*Goal of the exercise*
Look for "Voor" in the records and copy every line that has it.

*Data for processing*
^^^^

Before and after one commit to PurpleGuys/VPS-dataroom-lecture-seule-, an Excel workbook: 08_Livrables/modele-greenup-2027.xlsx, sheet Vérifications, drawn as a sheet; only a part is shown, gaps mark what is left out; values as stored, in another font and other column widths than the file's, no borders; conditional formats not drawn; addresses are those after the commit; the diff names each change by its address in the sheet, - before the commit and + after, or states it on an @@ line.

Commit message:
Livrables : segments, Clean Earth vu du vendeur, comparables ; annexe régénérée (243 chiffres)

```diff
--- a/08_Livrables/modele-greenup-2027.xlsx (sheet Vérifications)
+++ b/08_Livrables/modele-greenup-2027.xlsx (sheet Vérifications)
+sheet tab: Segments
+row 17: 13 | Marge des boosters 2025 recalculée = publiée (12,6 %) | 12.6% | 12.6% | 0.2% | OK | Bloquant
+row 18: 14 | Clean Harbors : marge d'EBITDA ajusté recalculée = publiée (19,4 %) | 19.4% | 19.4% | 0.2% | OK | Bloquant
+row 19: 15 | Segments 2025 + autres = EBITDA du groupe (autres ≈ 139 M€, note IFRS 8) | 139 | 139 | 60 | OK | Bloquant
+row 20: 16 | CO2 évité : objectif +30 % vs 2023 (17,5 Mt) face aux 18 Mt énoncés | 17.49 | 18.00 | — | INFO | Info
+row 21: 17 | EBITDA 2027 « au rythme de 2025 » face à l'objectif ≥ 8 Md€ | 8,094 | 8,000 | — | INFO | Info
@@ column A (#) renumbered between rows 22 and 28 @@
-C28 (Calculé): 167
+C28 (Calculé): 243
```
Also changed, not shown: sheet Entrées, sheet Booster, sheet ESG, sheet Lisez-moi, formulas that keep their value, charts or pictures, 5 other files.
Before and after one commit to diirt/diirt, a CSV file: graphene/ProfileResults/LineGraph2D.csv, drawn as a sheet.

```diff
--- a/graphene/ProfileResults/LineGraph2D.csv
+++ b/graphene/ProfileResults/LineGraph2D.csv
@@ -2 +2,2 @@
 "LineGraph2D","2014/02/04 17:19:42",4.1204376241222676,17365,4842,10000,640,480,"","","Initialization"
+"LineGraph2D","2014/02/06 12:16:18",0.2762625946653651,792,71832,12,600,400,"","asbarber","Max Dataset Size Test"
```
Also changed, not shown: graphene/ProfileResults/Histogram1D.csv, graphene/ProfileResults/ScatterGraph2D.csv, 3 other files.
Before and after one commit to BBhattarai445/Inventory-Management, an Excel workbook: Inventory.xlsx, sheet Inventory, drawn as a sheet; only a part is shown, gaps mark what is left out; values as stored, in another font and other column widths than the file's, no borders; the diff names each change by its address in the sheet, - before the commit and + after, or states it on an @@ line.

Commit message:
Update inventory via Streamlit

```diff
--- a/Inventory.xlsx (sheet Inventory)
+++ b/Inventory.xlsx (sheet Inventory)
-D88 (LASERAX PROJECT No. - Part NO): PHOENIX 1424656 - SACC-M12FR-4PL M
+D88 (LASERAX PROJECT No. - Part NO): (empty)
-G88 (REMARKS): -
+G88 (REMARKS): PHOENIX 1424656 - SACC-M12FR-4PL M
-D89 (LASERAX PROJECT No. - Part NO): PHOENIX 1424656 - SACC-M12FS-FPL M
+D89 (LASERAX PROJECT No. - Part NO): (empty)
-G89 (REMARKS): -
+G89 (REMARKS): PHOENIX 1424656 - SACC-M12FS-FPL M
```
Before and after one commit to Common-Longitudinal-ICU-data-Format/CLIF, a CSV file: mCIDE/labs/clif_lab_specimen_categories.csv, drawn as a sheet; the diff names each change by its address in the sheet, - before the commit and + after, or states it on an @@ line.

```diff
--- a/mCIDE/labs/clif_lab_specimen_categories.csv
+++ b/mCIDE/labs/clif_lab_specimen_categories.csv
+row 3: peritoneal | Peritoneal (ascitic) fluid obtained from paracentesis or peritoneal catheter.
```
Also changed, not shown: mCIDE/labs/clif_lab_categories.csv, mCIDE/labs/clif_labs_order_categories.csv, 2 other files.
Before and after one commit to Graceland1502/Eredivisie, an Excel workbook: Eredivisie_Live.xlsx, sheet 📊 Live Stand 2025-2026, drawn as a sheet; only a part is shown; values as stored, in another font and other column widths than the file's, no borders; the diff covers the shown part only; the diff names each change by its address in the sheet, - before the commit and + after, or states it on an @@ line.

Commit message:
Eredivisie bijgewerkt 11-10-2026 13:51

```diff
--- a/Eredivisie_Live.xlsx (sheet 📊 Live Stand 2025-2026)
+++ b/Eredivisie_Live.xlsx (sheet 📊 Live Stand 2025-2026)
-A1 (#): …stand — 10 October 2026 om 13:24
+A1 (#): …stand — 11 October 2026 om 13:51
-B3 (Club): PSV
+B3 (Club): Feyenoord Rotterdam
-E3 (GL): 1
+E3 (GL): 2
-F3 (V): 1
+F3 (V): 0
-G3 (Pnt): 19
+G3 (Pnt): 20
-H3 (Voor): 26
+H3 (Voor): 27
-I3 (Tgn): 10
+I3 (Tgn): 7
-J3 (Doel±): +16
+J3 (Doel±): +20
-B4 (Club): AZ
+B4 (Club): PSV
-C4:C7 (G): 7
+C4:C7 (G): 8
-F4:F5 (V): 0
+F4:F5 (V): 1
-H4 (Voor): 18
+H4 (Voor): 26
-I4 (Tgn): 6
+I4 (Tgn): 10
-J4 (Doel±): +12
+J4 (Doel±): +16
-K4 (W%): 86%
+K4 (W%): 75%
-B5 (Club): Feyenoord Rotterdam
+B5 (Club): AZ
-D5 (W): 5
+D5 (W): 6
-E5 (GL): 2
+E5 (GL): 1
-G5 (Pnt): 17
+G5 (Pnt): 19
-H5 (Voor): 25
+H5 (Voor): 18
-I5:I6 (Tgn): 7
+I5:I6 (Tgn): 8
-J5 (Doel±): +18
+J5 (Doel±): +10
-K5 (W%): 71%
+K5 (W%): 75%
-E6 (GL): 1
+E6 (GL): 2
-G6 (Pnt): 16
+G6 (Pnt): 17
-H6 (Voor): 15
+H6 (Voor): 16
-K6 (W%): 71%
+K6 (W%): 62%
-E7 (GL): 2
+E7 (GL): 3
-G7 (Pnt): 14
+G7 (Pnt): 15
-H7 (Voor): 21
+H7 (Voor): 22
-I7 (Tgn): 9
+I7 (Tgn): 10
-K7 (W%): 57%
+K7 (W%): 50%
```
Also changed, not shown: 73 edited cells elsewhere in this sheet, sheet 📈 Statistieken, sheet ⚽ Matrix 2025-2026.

^^^^

*Answer section*
-H3 (Voor): 26
+H3 (Voor): 27
-H4 (Voor): 18
+H4 (Voor): 26
-H5 (Voor): 25
+H5 (Voor): 18
-H6 (Voor): 15
+H6 (Voor): 16
-H7 (Voor): 21
+H7 (Voor): 22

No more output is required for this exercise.